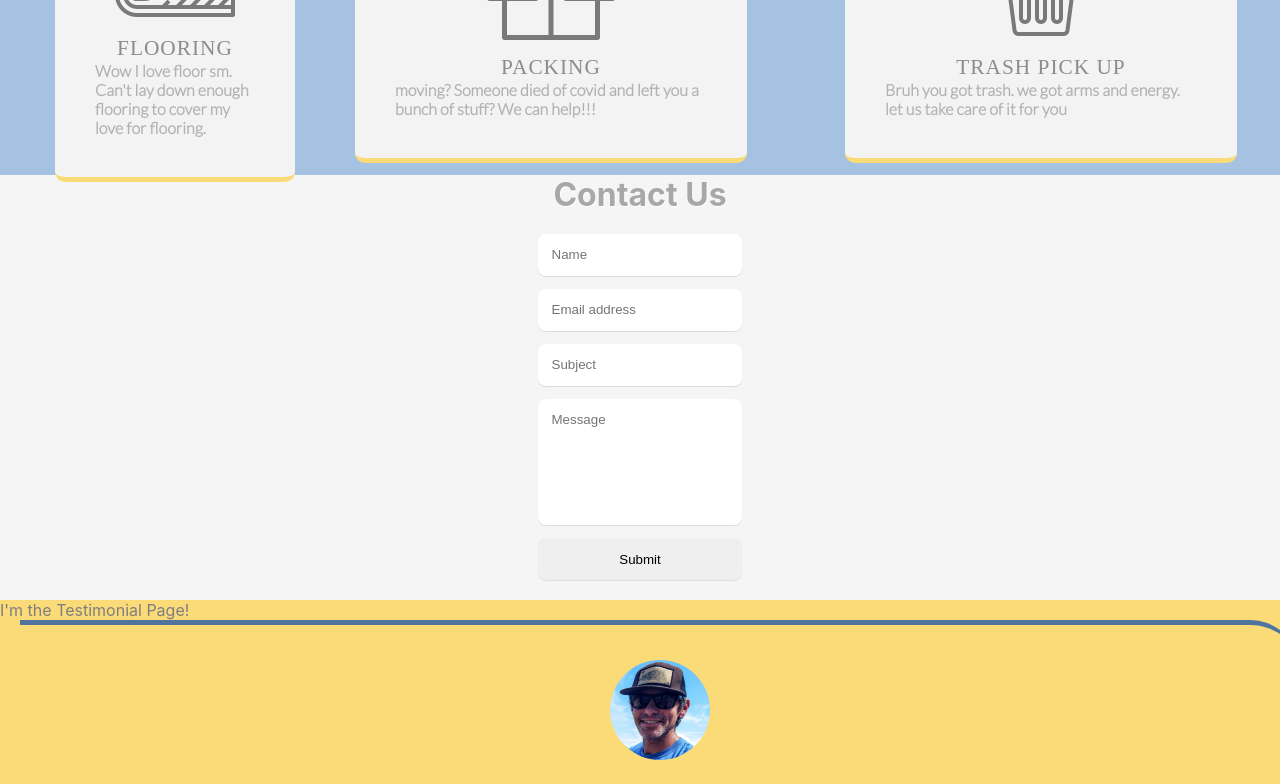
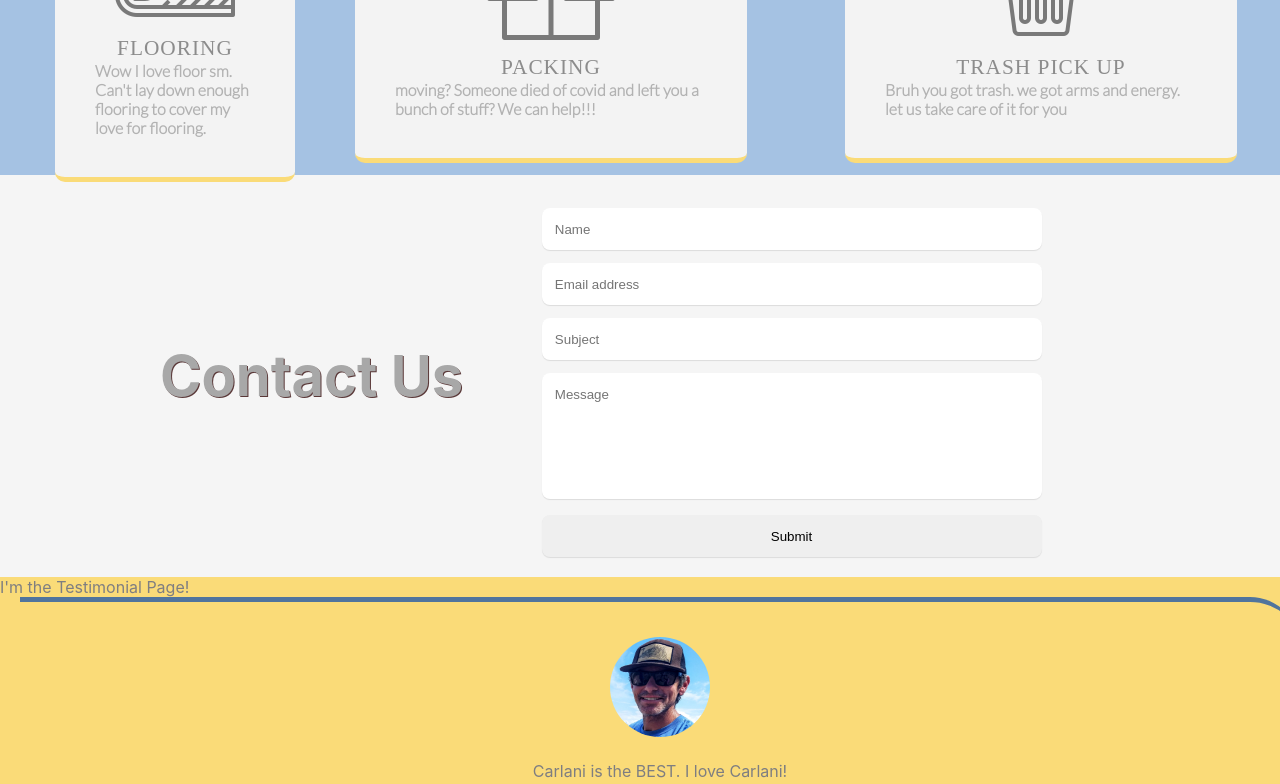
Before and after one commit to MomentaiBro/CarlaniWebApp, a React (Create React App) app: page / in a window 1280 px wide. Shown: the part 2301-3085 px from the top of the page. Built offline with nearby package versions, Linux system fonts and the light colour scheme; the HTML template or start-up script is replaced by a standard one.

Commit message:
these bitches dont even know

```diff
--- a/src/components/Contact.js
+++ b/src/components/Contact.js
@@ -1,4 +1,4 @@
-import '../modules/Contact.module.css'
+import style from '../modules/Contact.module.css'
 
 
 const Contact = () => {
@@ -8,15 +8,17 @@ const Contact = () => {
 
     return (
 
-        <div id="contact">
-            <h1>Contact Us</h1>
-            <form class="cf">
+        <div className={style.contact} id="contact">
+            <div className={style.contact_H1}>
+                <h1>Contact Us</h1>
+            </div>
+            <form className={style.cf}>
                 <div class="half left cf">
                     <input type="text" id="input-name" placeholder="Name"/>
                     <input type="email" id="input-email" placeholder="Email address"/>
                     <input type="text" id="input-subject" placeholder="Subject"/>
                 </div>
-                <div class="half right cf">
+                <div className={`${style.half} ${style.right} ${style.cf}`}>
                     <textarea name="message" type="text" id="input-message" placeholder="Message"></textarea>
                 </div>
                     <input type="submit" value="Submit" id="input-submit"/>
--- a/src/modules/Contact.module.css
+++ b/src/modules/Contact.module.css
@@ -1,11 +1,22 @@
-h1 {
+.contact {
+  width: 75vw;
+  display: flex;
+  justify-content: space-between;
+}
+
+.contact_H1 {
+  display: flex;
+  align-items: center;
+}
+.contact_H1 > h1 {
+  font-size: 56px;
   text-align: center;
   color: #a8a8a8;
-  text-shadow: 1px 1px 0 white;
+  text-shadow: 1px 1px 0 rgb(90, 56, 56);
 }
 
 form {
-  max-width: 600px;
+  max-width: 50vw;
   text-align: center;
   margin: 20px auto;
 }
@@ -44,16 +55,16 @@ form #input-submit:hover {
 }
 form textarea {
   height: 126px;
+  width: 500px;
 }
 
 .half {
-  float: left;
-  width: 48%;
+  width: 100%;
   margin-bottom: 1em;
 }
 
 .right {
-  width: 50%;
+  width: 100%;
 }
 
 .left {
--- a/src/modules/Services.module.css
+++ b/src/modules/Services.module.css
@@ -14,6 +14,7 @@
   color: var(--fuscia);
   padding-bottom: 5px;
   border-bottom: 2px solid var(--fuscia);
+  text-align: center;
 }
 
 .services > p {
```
================
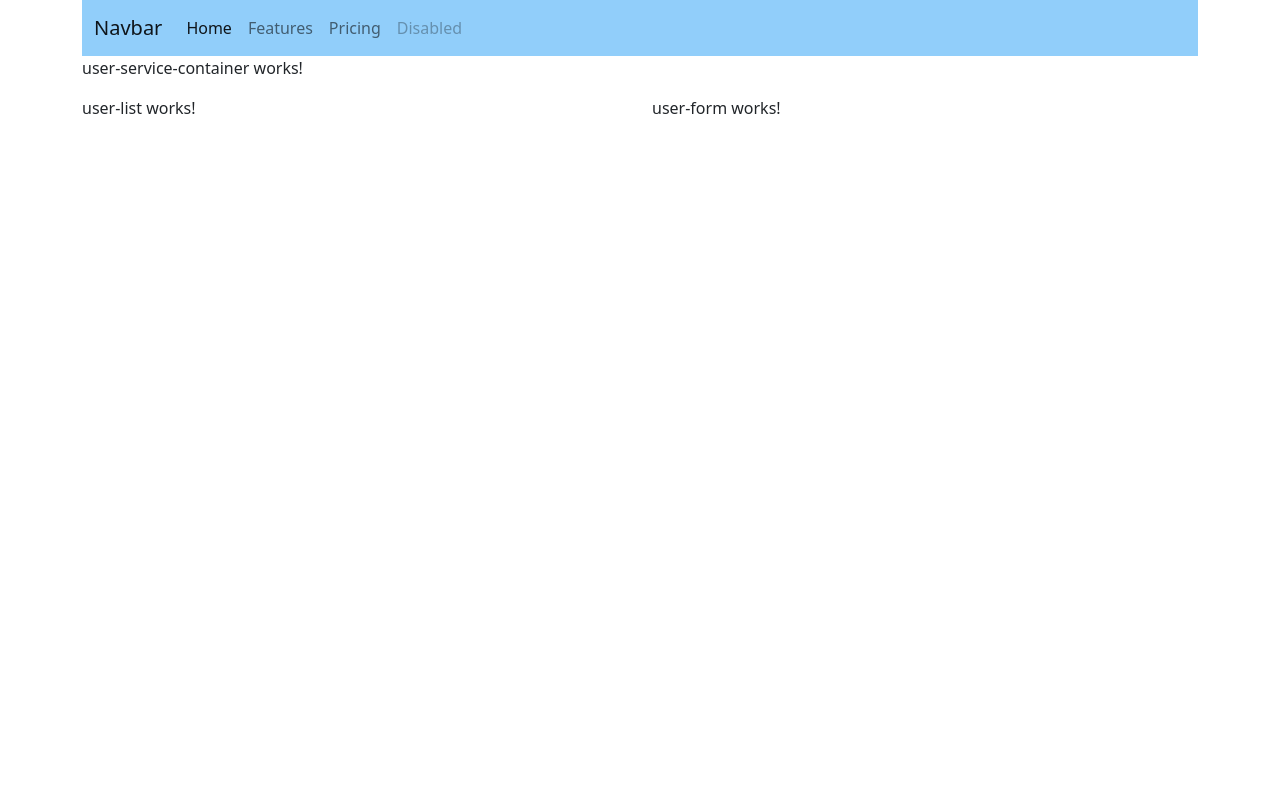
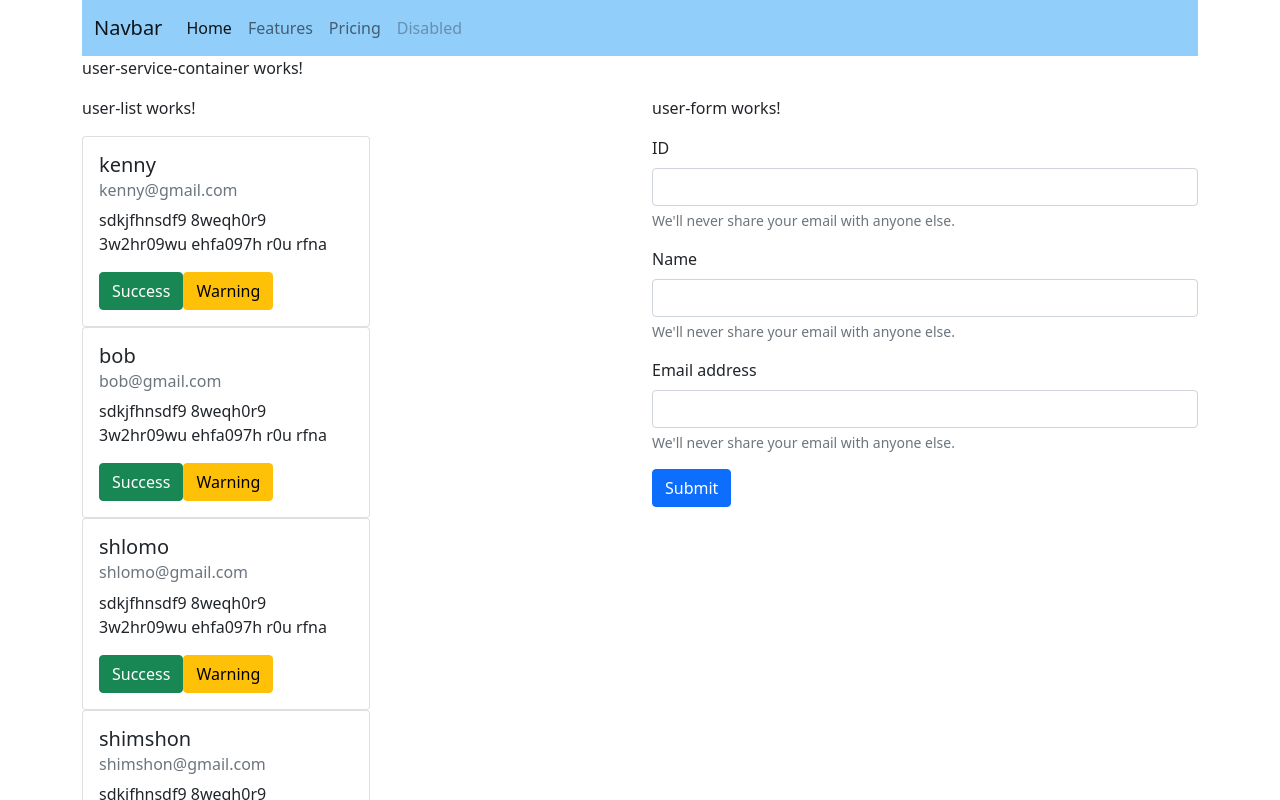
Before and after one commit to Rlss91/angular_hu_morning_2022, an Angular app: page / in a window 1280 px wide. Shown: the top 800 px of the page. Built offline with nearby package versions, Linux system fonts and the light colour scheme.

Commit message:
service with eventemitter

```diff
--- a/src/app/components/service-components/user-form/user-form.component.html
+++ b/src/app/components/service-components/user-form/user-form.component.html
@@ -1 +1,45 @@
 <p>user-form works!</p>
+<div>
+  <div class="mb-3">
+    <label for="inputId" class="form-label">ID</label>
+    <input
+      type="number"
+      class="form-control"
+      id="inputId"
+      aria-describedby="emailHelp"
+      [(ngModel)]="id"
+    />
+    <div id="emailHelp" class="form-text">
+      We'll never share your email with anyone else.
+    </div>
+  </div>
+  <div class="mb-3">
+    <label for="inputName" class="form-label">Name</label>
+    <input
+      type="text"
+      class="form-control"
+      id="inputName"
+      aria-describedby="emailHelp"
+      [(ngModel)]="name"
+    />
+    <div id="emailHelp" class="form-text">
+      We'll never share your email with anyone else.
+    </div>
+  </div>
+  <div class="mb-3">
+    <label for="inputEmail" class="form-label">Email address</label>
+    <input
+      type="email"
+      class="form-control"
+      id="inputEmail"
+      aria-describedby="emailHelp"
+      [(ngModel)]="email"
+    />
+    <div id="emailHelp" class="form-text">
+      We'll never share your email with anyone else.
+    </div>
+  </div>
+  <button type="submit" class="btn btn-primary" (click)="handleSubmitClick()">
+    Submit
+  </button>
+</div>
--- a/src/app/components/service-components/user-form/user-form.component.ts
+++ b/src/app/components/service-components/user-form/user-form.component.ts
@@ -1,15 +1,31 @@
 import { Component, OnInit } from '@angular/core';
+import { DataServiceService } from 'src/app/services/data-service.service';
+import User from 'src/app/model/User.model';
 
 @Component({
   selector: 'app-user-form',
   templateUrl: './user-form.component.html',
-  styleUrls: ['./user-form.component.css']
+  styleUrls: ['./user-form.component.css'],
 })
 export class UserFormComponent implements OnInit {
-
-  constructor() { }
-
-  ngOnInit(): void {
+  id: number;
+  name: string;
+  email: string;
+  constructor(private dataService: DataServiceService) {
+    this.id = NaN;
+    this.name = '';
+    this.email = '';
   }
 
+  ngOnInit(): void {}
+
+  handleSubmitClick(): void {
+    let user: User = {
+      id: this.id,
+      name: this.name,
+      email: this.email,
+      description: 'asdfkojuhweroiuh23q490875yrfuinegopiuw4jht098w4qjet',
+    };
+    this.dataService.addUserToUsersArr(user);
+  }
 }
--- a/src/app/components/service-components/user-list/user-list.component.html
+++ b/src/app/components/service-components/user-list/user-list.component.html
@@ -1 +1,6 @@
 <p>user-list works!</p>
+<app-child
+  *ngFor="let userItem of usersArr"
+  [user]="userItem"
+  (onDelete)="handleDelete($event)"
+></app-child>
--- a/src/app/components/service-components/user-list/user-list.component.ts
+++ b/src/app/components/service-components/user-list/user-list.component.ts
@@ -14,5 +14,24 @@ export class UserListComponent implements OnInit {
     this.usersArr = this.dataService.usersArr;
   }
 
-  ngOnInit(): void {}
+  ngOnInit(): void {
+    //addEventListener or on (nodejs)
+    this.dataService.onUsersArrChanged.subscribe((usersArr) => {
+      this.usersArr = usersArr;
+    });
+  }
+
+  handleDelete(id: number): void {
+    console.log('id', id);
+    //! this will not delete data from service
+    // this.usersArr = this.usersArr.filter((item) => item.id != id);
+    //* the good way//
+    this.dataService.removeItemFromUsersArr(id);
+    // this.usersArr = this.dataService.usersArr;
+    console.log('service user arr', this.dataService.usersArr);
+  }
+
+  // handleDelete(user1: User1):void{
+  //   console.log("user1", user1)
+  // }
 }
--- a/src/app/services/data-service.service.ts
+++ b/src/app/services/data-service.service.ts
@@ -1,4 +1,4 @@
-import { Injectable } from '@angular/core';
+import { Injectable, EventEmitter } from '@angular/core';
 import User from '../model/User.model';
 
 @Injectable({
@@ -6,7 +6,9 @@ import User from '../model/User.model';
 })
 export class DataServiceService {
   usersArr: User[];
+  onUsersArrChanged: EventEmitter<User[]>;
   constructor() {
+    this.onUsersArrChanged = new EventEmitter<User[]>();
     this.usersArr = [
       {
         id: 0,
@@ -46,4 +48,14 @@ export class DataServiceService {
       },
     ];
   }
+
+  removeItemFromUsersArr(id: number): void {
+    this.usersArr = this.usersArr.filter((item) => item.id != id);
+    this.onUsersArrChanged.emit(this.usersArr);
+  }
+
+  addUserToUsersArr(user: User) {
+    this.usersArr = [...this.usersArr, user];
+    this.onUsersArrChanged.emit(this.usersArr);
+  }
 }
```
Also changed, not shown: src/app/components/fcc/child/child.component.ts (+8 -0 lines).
================
**The problem:**
From the data above, copy out every line with the string "import" in it.

**Answer to the problem:**
-import '../modules/Contact.module.css'
+import style from '../modules/Contact.module.css'
 import { Component, OnInit } from '@angular/core';
+import { DataServiceService } from 'src/app/services/data-service.service';
+import User from 'src/app/model/User.model';
-import { Injectable } from '@angular/core';
+import { Injectable, EventEmitter } from '@angular/core';
 import User from '../model/User.model';
@@ -6,7 +6,9 @@ import User from '../model/User.model';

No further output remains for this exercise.